◆ AIM OF THE TASK ◆
Every line in the records below that holds "html" must be identified and copied.

[[ DATA EXTRACTS open ]]

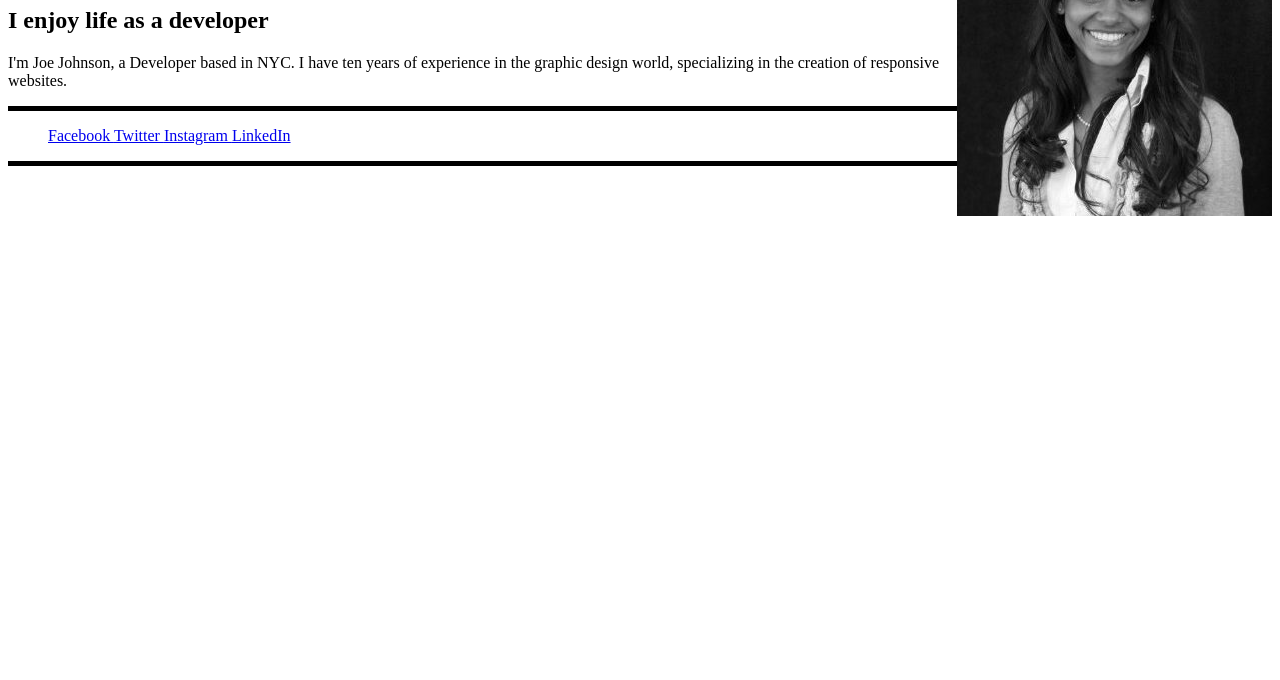
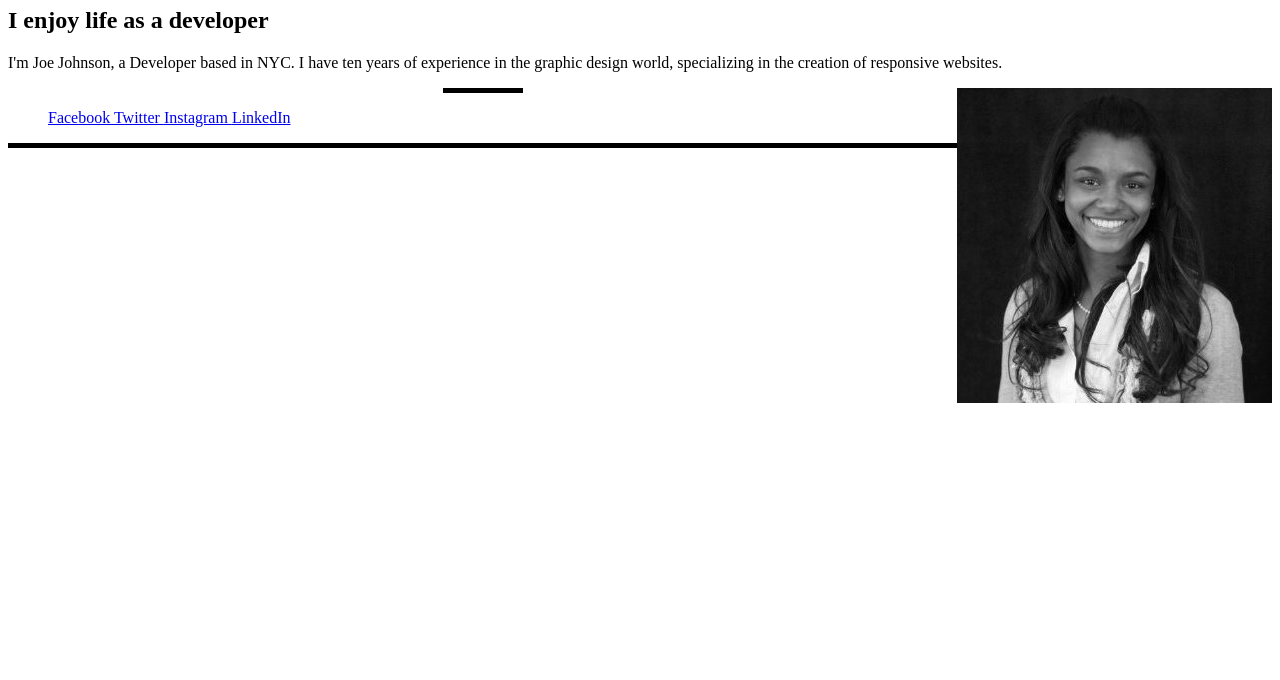
Before and after one commit to sholness13/Assignments, a plain HTML site: page Assignment 3 - About Me/aboutme.html in a window 1280 px wide. Shown: the part 120-800 px from the top of the page. Drawn offline with Linux system fonts and the light colour scheme; files that its build step writes are made by us from their sources; files whose address does not match are found by name.

Commit message:
About me

```diff
--- a/Assignment 1/aboutme.html
+++ b/Assignment 3 - About Me/aboutme.html
@@ -1,8 +1,8 @@
 <!DOCTYPE html/>
 <head>
 	<hr>
-	<link rel="stylesheet" type="text/css" href="../CSS/aboutmestyle.css">
-	<img src="/Users/sholness/Desktop/Images/profilepic.jpg" alt="Profpic">
+	<link rel="stylesheet" type="text/css" href="../aboutmestyle.css">
+
 	</hr>
 </head>
 	<body>
@@ -14,7 +14,8 @@
 		<h2> I enjoy life as a developer</h2>
 		<p>I'm Joe Johnson, a Developer based in NYC.  I have ten years of experience in the graphic design world, specializing in the creation of responsive websites.
 		</p>
-	<hr>
+		<img src="profilepic.jpg" alt="Profpic">
+	<hr id="middle">
 	</hr>
 		<ul>
 			<il><a href="https://www.facebook.com/"> Facebook </a></il>
```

[[ DATA EXTRACTS closed ]]

◆ TASK OUTPUT ◆
Before and after one commit to sholness13/Assignments, a plain HTML site: page Assignment 3 - About Me/aboutme.html in a window 1280 px wide. Shown: the part 120-800 px from the top of the page. Drawn offline with Linux system fonts and the light colour scheme; files that its build step writes are made by us from their sources; files whose address does not match are found by name.
--- a/Assignment 1/aboutme.html
+++ b/Assignment 3 - About Me/aboutme.html
 <!DOCTYPE html/>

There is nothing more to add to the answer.